Sunday, October 5, 2008
The Gate House by Nelson DeMille
I had never read any other books by Nelson DeMille so I had no warning about what was to come. Certainly his style of writing breathes life into and embodies all that is sarcastic in a protagonist and that fitted John Sutter to a T. I found John's sarcasm to be very difficult to relate to and his snideness made me feel less than sympathetic about the past events in his life. Frankly, in many ways, I am surprised that John ever had a family or friends to come back to. This book wraps up the story of the characters begun in the novel "The Gold Coast".
The book takes place on the Gold Coast on the eastern seaboard of America in the aftermath of 9/11. I only mention this because it is spoken about frequently in the book as it pertains to the changes in people's consciousness about their invincibility or lack thereof.
John has returned from London, where he has been practising law since he returned from his 3 year adventure sailing around the world. He left his home and family originally when his wife shot her lover Frank Bellarosa, a mafia don, who was testifying for the FBI. The subsequent fallout of notoriety and tabloid fame created a monster that John needed to escape from.
John returns because an old family retainer of his exwife's family, the Stanhopes, is on her deathbed and as her executor he is needed.
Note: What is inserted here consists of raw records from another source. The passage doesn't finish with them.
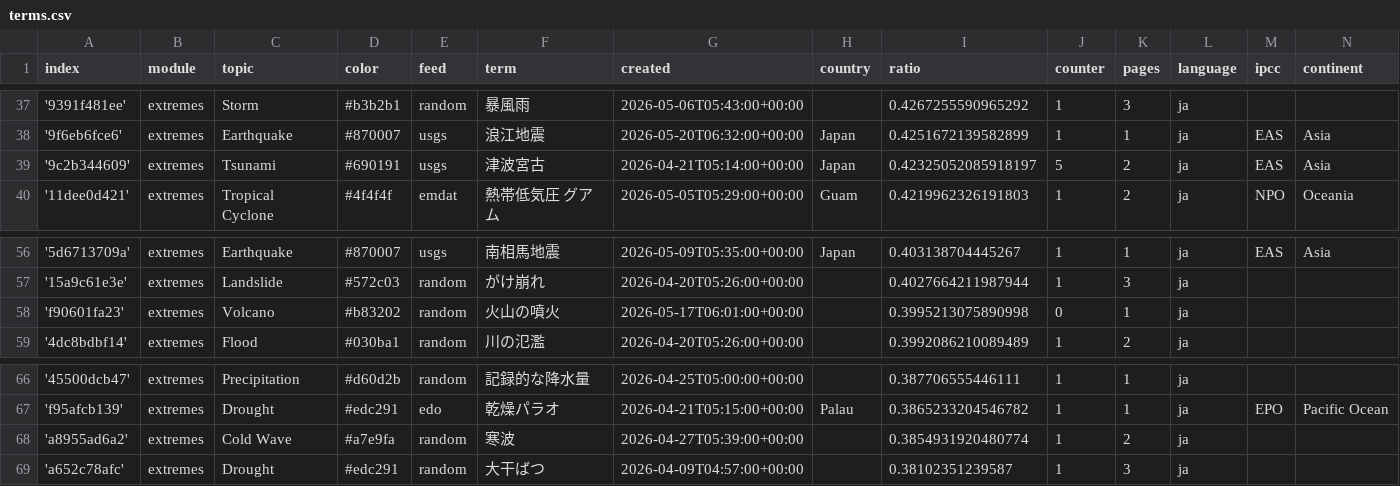
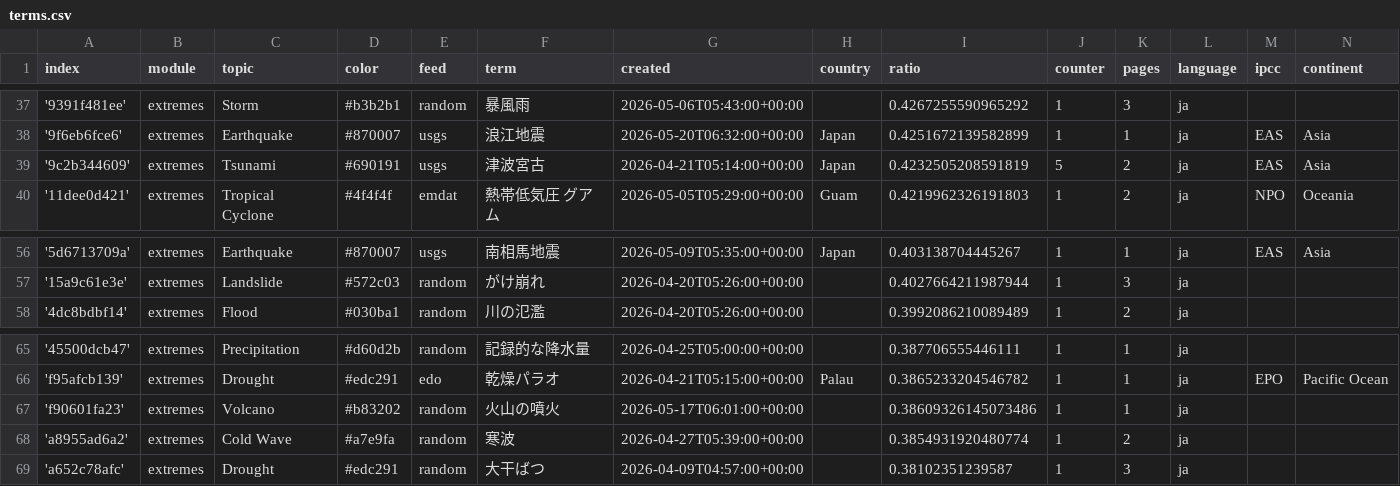
Before and after one commit to annajungfleischnews/japaneseExtremes, a CSV file: terms.csv, drawn as a sheet; only a part is shown, gaps mark what is left out.

```diff
--- a/terms.csv
+++ b/terms.csv
@@ -38,3 +38,3 @@ index,module,topic,color,feed,term,created,country,ratio,counter,pages,language,
 '9f6eb6fce6',extremes,Earthquake,#870007,usgs,浪江地震,2026-05-20T06:32:00+00:00,Japan,0.4251672139582899,1,1,ja,EAS,Asia
-'9c2b344609',extremes,Tsunami,#690191,usgs,津波宮古,2026-04-21T05:14:00+00:00,Japan,0.42325052085918197,5,2,ja,EAS,Asia
+'9c2b344609',extremes,Tsunami,#690191,usgs,津波宮古,2026-04-21T05:14:00+00:00,Japan,0.4232505208591819,5,2,ja,EAS,Asia
 '11dee0d421',extremes,Tropical Cyclone,#4f4f4f,emdat,熱帯低気圧 グアム,2026-05-05T05:29:00+00:00,Guam,0.4219962326191803,1,2,ja,NPO,Oceania
@@ -57,3 +57,2 @@ index,module,topic,color,feed,term,created,country,ratio,counter,pages,language,
 '15a9c61e3e',extremes,Landslide,#572c03,random,がけ崩れ,2026-04-20T05:26:00+00:00,,0.4027664211987944,1,3,ja,,
-'f90601fa23',extremes,Volcano,#b83202,random,火山の噴火,2026-05-17T06:01:00+00:00,,0.3995213075890998,0,1,ja,,
 '4dc8bdbf14',extremes,Flood,#030ba1,random,川の氾濫,2026-04-20T05:26:00+00:00,,0.3992086210089489,1,2,ja,,
@@ -67,2 +66,3 @@ index,module,topic,color,feed,term,created,country,ratio,counter,pages,language,
 'f95afcb139',extremes,Drought,#edc291,edo,乾燥パラオ,2026-04-21T05:15:00+00:00,Palau,0.3865233204546782,1,1,ja,EPO,Pacific Ocean
+'f90601fa23',extremes,Volcano,#b83202,random,火山の噴火,2026-05-17T06:01:00+00:00,,0.38609326145073486,1,1,ja,,
 'a8955ad6a2',extremes,Cold Wave,#a7e9fa,random,寒波,2026-04-27T05:39:00+00:00,,0.3854931920480774,1,2,ja,,
```
Also changed, not shown: 1 other file.
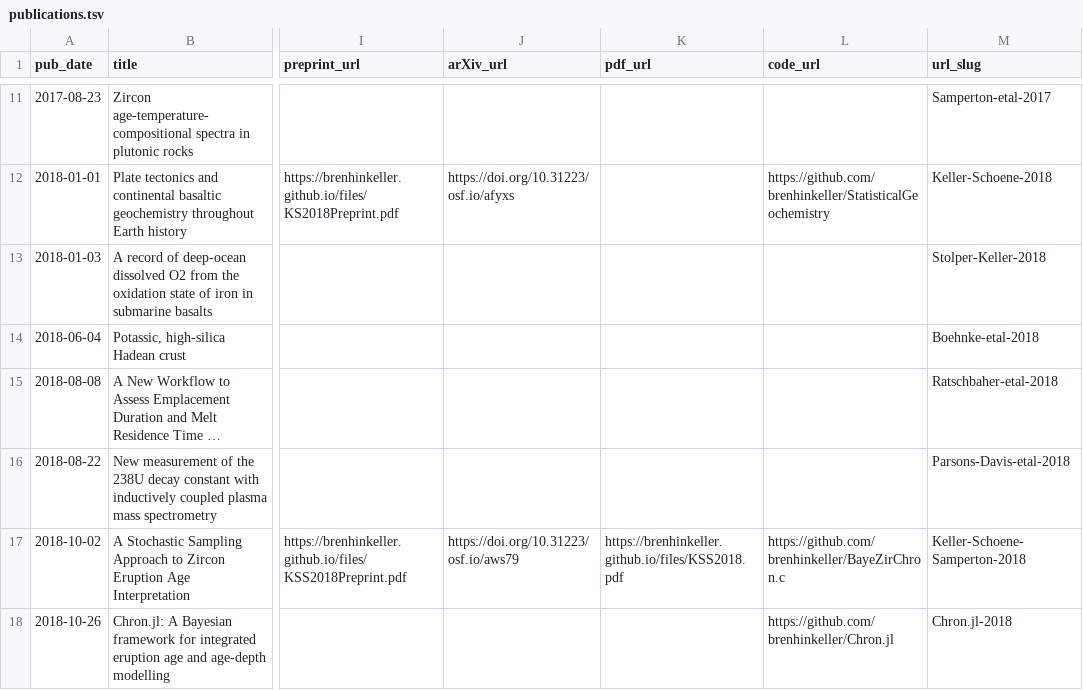
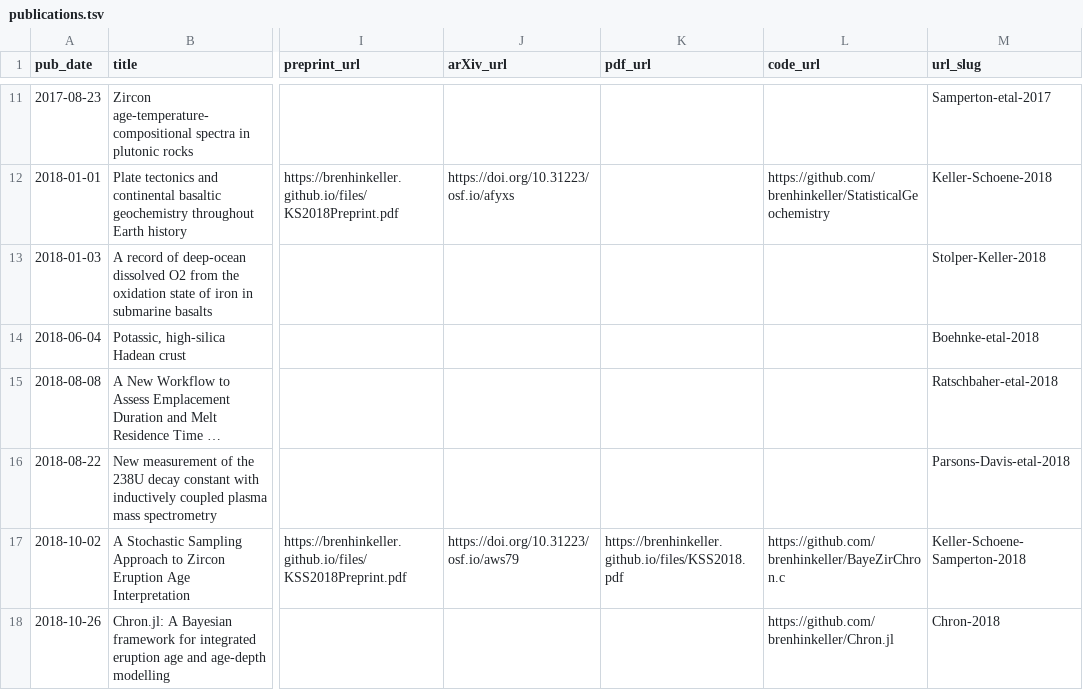
Before and after one commit to nhuvan/nhuvan.github.io, a TSV file: markdown_generator/publications.tsv, drawn as a sheet; only a part is shown, gaps mark what is left out; long unchanged cells end in …; the diff names each change by its address in the sheet, - before the commit and + after, or states it on an @@ line.

Commit message:
Update url for chron page

```diff
--- a/markdown_generator/publications.tsv
+++ b/markdown_generator/publications.tsv
-M18 (url_slug): Chron.jl-2018
+M18 (url_slug): Chron-2018
```
Also changed, not shown: 1 other file.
He takes up residence in the gate house of the old family estate and is disconcerted to find that the son of the old mafia don has moved into the new housing complex that was built on the grounds of Bellarosa's estate. John knows that the son bears his exwife Susan ill will and he is worried about her despite himself. John has had very little contact with his exwife but he needs to impress upon her the seriousness of this situation but also protect himself from further reprisal.
None of the characters were very likable people throughout the entire story but I still became invested in their eventual success and the conclusion was satisfying. Despite myself, I enjoyed this novel as it appealed to the inner secret tabloid reader in me but I found the book to be too long. Reminded me of reading Harold Robbins' books in my teens.